Oil 4 round 12” (30 cm) pie pans all the way up the edges and set aside. (I only have two 8" and two 9", so that's what I used.)
Pulse the dry cottage cheese curd in a food processor 7 or 8 times or until the cheese starts to stick together to form a paste. Crack the eggs in a small bowl. Add the eggs and salt to the cheese and mix very well with your hand until all the ingredients are incorporated. The mixture should not be runny. If you plan to add any other ingredients to your filing, prepare them all now, and keep in mind that the filing should not contain a lot of liquid.
Flour your work surface and roll out one small ball of dough in a circle about 12” (30 cm) across. Lay aside on a floured towel, covered, to rest 10 more minutes. Repeat for all the balls, rolling the biggest last.
Place your four round pans in a square on your clean work surface. Have a small bowl of oil and your pastry brush on hand.
Pick up the first dough you rolled, and hold it with both hands on the edge, letting the weight of the dough stretch the edge. Move quickly pulling gently with your your fingers as you rotate the circle. When you have completed the circle the edges will be frilly. Now you can stretch the rest of the dough starting in the center and pulling outward. Rotate the dough to pull in different directions. You want to stretch it very then - like paper. Place the dough over the top of all four of the pie pans, stretching the dough to cover the edges. With the back of your hands press the dough down into the bottom of each pan. Do not worry about small holes in the dough. Bigger holes (more than 5 inchecan be patched using the extra dough hanging between the pie pans. Oil the dough (on the bottom of the pan and the sidewith a pastry brush. Repeat with the second dough circle. Stick it to the first layer by gently patting it down. Oil again. Repeat the process for the third dough, but only oil the perimeter of the pie pans.
Arrange the oven racks to the 2nd and 4th notches. Preheat the oven to 375 F (190 C).
Divide the cheese mixture into 4 equal parts and spoon into the center of each pan. With the back of the spoon gently spread the mixture to the edges of the pan and bring the filling up halfway.
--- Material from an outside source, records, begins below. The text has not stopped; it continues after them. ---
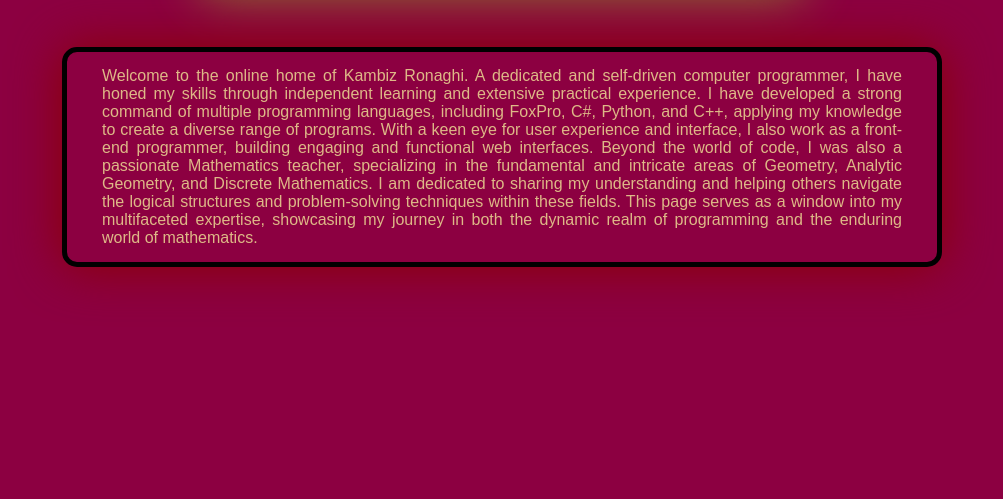
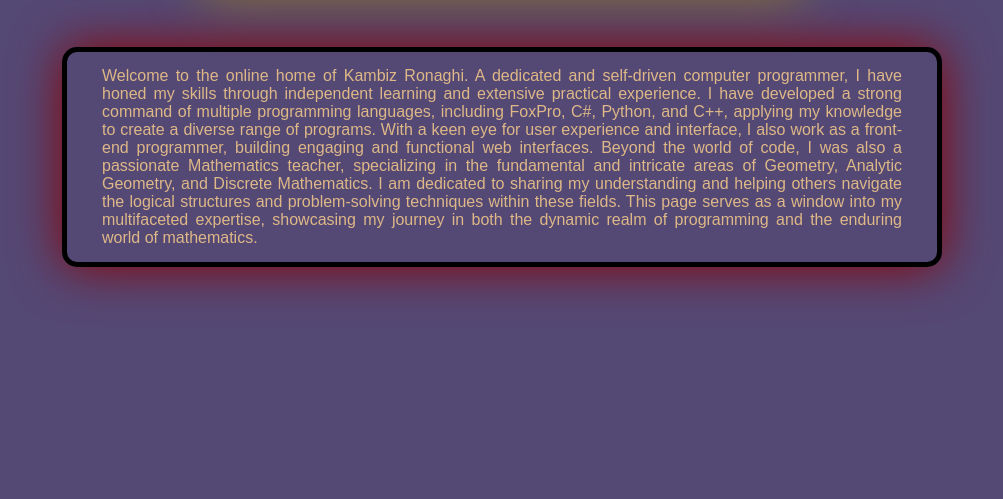
Before and after one commit to kronaghi/ronaghi, a plain HTML site: page index.html in a window 1280 px wide. Shown: the part 301-800 px from the top of the page, without its empty margins (138-1141 px from the left). Drawn offline with Linux system fonts and the light colour scheme; a web font is replaced by a local one.

Commit message:
index.css

```diff
--- a/index.css
+++ b/index.css
@@ -1,5 +1,5 @@
 html {
-    background-color: #8C0041;
+    background-color: rgb(84, 72, 117);
 }
 
 header img {
```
Be careful to not tear holes into the last two circles. Place the 4th stretched dough circle onto the pans, and press it down gently with the back of your hands into the filling. Apply oil, patch where necessary, and repeat for the last and largest dough circle (don’t forget to oil). Cut or tear the pie pans apart, and gently cut the dough in each pan like a pie - 4 or 6 pieces total. Using a butterknife, scrape across the top inner edge of the pans. Set the extra dough aside.
Add all four pies to the oven - two on top and two on bottom - and bake for 15 minutes. Rotate and bake another 15 minutes or until the tops are browned and hard to the touch. Cool 5 minutes and serve warm.
Pulse the dry cheese curd in a food processor until it starts to stick together to form a paste. If you can’t find dry cheese curd you can always make it. Just buy cottage cheese, rinse it well to remove the extra cream, let it drain a few hours, and then lay it out to dry a few more.